Whenever a line in the data below includes the string "sess", copy it out.

Revision tracking records:

════

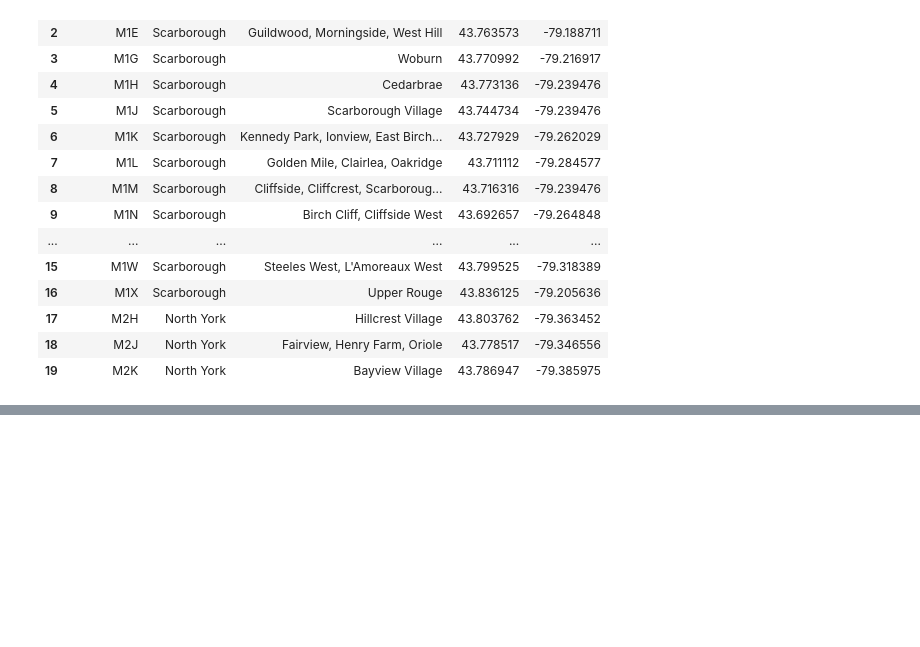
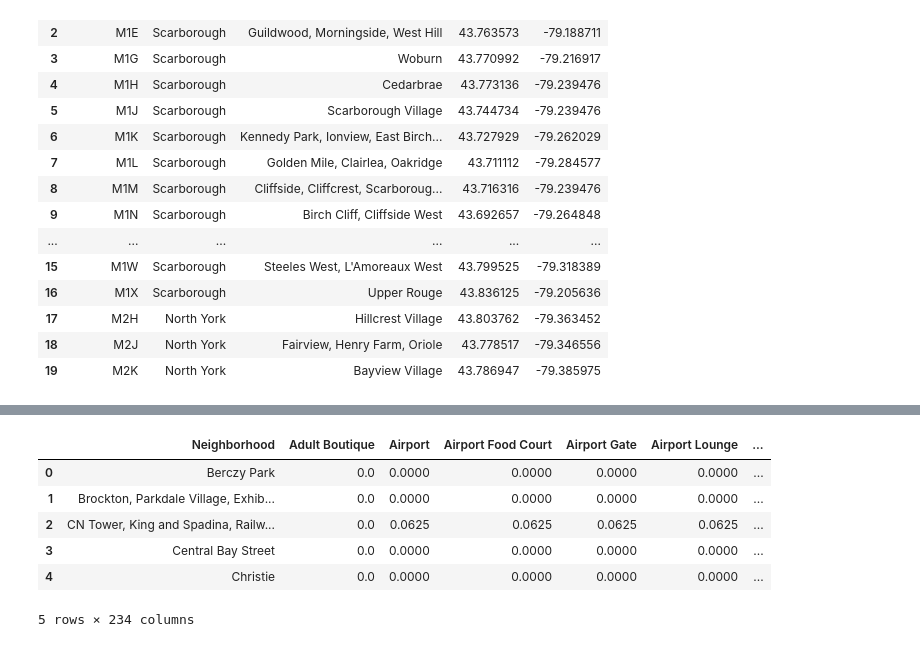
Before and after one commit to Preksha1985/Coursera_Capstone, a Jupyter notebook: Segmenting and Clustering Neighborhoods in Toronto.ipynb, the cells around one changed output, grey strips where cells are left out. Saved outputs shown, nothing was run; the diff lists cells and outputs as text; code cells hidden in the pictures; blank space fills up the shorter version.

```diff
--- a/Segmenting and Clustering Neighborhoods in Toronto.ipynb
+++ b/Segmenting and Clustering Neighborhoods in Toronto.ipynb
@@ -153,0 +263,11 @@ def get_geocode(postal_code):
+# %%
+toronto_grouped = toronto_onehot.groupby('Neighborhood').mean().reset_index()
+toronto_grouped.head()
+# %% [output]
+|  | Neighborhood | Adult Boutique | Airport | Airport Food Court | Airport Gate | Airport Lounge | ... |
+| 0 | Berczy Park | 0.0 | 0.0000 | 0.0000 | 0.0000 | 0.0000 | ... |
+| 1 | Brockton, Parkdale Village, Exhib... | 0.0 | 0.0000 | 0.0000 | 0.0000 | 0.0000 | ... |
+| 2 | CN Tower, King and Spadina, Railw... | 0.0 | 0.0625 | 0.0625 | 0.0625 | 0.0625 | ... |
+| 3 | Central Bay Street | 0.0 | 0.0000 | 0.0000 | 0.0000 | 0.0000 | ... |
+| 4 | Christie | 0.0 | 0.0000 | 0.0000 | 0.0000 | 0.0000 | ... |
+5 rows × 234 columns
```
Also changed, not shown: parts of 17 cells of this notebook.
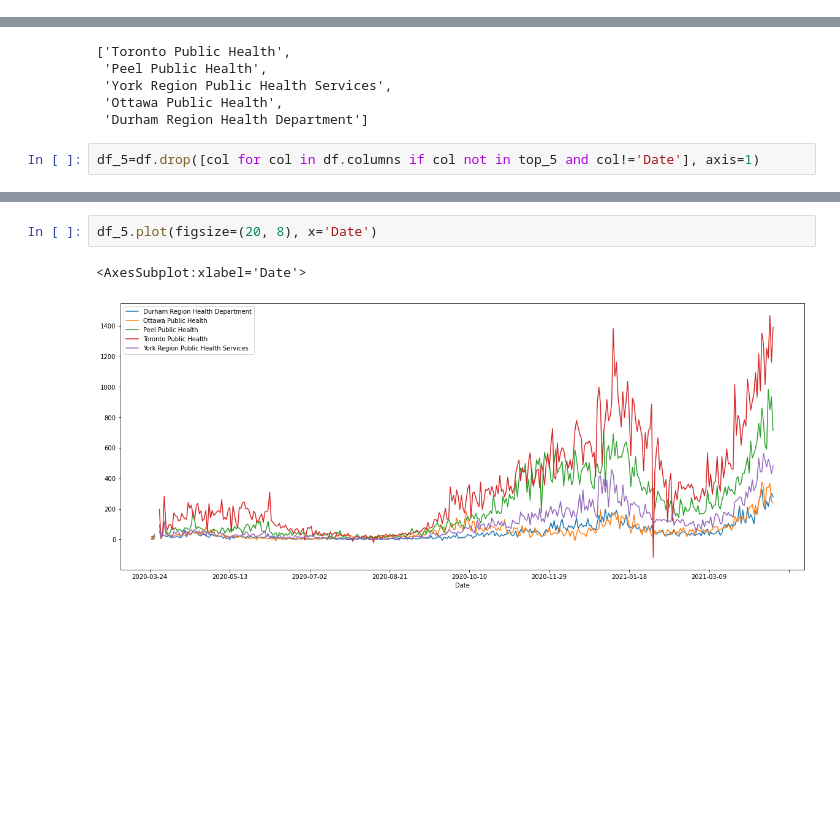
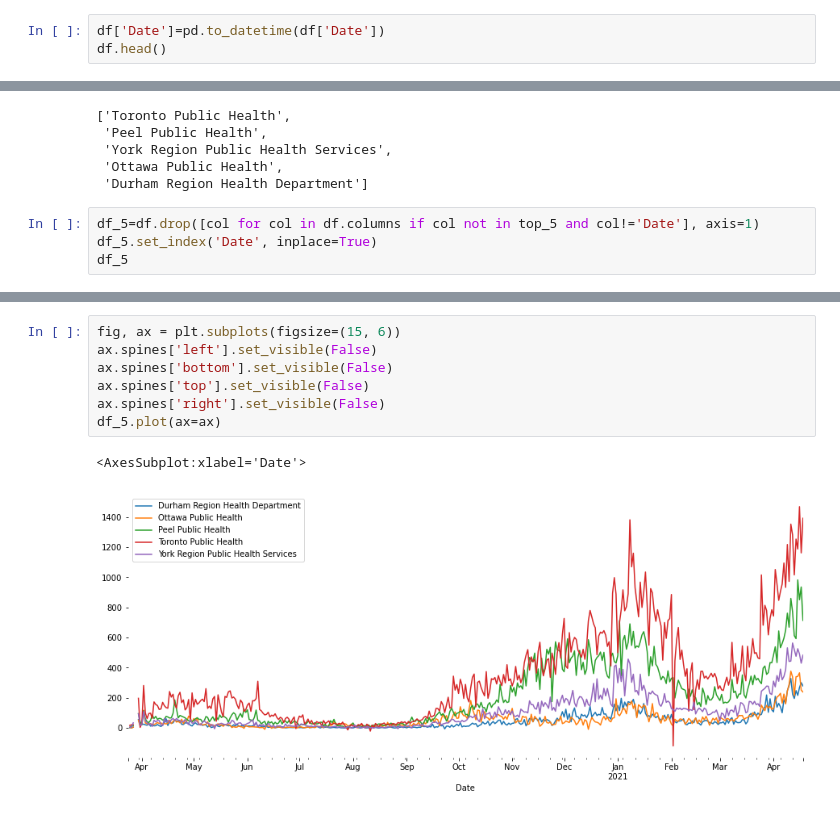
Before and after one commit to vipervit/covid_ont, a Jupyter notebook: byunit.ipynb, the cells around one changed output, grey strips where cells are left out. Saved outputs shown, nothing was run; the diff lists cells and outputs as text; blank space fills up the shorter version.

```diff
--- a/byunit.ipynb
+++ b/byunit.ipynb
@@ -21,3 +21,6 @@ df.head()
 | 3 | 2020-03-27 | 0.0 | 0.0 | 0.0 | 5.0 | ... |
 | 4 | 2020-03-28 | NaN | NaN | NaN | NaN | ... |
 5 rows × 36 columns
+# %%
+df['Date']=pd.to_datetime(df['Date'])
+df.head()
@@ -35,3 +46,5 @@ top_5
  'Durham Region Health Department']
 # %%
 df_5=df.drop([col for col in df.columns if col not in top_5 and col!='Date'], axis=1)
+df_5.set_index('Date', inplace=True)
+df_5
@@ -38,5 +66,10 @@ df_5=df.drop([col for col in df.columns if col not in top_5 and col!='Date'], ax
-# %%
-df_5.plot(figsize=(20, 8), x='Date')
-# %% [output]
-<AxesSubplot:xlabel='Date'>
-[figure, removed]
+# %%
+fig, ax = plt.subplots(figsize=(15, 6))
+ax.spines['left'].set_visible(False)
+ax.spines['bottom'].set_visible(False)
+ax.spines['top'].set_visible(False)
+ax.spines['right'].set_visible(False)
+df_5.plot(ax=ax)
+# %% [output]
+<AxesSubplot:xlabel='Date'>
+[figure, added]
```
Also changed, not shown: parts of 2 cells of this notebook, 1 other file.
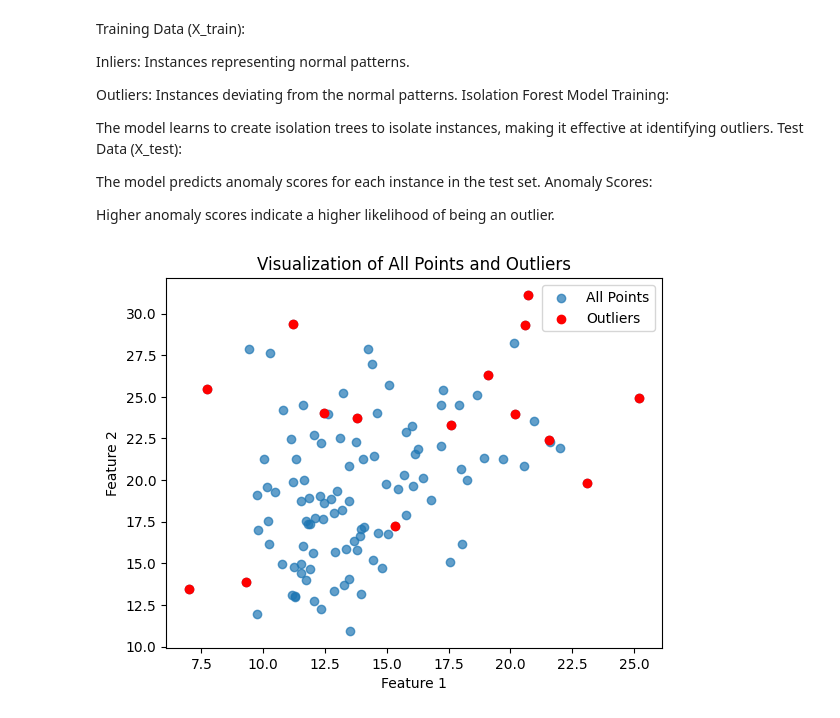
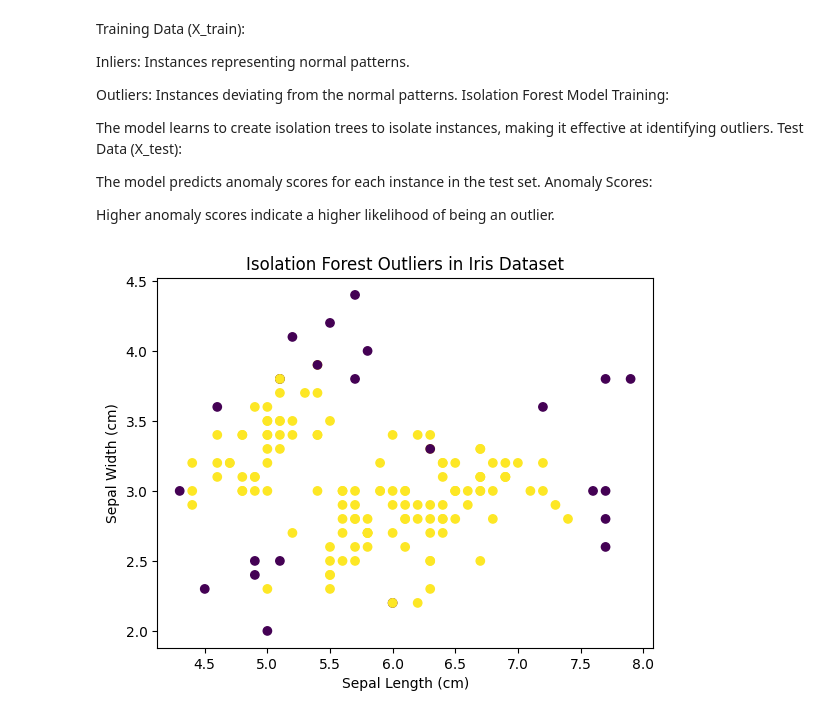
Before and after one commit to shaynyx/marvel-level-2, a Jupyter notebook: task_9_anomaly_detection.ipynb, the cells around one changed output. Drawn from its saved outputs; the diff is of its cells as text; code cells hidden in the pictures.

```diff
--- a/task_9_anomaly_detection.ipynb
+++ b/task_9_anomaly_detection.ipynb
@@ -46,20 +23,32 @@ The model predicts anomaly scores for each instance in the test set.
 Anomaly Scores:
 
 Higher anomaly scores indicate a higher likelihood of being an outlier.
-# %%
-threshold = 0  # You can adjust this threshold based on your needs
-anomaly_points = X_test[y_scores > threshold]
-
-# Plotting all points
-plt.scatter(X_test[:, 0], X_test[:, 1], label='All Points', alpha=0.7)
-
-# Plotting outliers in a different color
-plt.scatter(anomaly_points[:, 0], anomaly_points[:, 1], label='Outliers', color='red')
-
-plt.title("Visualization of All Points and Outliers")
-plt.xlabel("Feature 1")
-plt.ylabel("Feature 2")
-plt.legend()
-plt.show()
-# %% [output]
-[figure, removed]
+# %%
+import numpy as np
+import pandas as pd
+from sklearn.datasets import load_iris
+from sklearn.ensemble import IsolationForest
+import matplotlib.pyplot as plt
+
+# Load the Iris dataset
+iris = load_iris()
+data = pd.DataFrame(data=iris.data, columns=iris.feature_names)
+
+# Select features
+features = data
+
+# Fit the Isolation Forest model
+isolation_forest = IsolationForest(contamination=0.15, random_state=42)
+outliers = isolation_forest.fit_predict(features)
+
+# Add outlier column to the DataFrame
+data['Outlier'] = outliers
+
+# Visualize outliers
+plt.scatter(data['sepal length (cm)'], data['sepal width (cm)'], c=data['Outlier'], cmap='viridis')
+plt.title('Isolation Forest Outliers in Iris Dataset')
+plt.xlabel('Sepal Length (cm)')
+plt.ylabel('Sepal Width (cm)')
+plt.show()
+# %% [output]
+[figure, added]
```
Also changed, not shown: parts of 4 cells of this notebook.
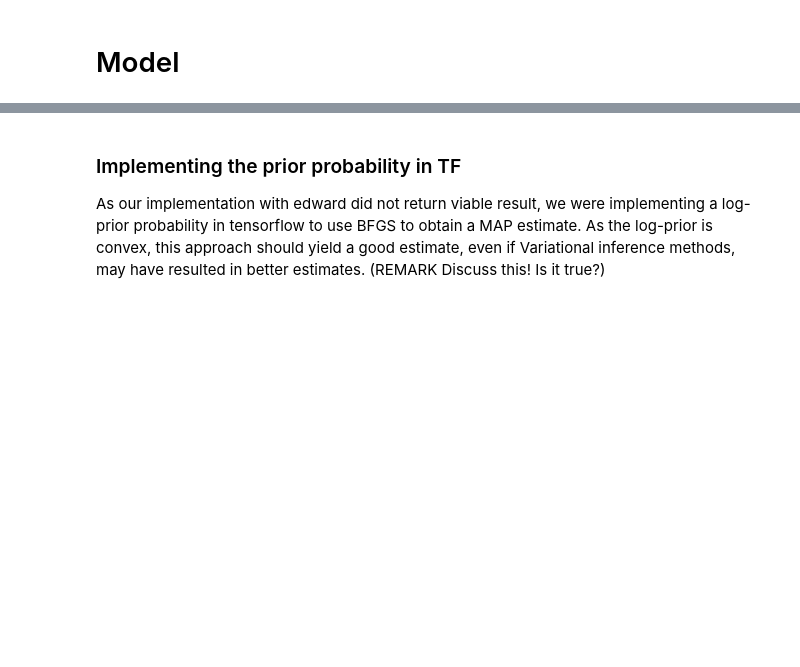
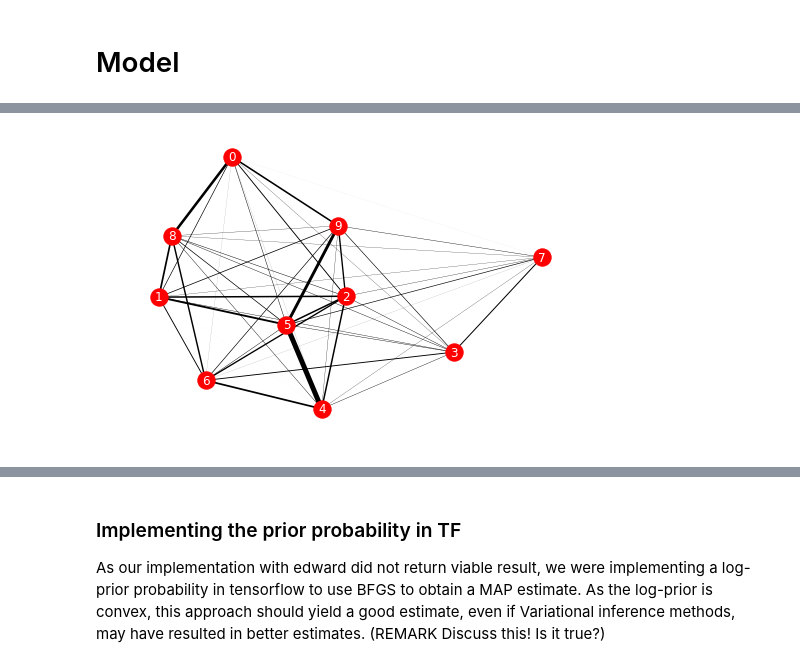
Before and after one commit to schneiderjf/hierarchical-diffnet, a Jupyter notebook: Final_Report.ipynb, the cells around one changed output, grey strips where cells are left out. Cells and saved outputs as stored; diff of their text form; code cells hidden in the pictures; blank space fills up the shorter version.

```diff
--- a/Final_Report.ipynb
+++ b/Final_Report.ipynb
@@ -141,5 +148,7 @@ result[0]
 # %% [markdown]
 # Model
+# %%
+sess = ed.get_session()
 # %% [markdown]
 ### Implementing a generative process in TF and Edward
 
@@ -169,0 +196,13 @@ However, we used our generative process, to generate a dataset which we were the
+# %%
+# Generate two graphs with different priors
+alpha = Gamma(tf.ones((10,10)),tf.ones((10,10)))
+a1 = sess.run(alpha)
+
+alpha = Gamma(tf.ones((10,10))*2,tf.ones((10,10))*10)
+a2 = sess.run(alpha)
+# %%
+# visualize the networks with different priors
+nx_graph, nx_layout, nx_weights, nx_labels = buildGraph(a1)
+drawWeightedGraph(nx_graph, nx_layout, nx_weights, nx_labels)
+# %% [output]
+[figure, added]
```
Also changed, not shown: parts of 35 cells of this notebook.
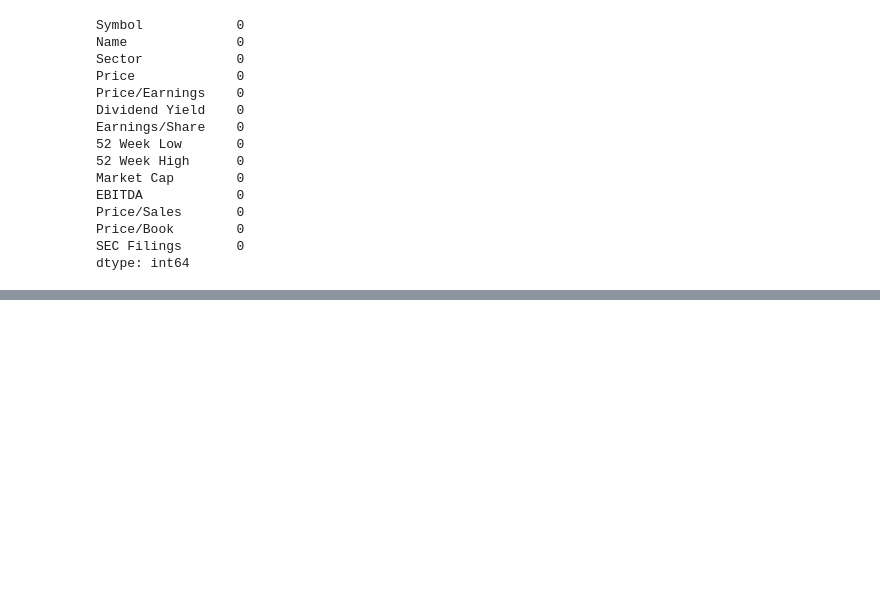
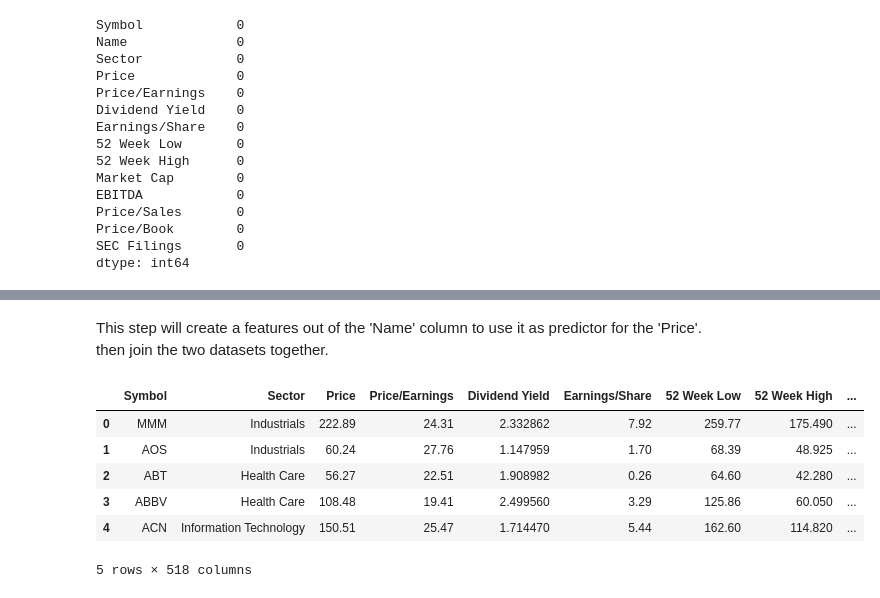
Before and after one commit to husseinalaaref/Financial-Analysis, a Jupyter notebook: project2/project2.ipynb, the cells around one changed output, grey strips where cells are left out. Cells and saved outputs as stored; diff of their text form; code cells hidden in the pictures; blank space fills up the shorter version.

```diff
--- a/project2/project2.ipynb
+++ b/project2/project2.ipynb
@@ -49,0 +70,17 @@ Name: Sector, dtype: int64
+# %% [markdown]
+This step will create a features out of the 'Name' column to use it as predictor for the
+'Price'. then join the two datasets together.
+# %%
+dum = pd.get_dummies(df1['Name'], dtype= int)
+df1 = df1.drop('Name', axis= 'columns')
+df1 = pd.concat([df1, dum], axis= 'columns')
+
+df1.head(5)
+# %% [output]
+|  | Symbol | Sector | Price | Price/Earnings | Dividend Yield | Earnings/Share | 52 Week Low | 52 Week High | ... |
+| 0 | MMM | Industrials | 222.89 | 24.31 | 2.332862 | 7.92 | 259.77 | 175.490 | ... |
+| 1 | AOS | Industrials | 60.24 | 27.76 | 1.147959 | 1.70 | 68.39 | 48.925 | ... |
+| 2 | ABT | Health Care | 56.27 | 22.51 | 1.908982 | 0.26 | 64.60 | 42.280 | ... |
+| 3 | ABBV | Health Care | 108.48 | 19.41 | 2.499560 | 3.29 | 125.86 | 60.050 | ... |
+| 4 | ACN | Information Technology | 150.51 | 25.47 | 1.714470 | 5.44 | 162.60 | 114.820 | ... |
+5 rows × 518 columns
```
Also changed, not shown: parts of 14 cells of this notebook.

════

= SOLVED PROBLEM =
+sess = ed.get_session()
+a1 = sess.run(alpha)
+a2 = sess.run(alpha)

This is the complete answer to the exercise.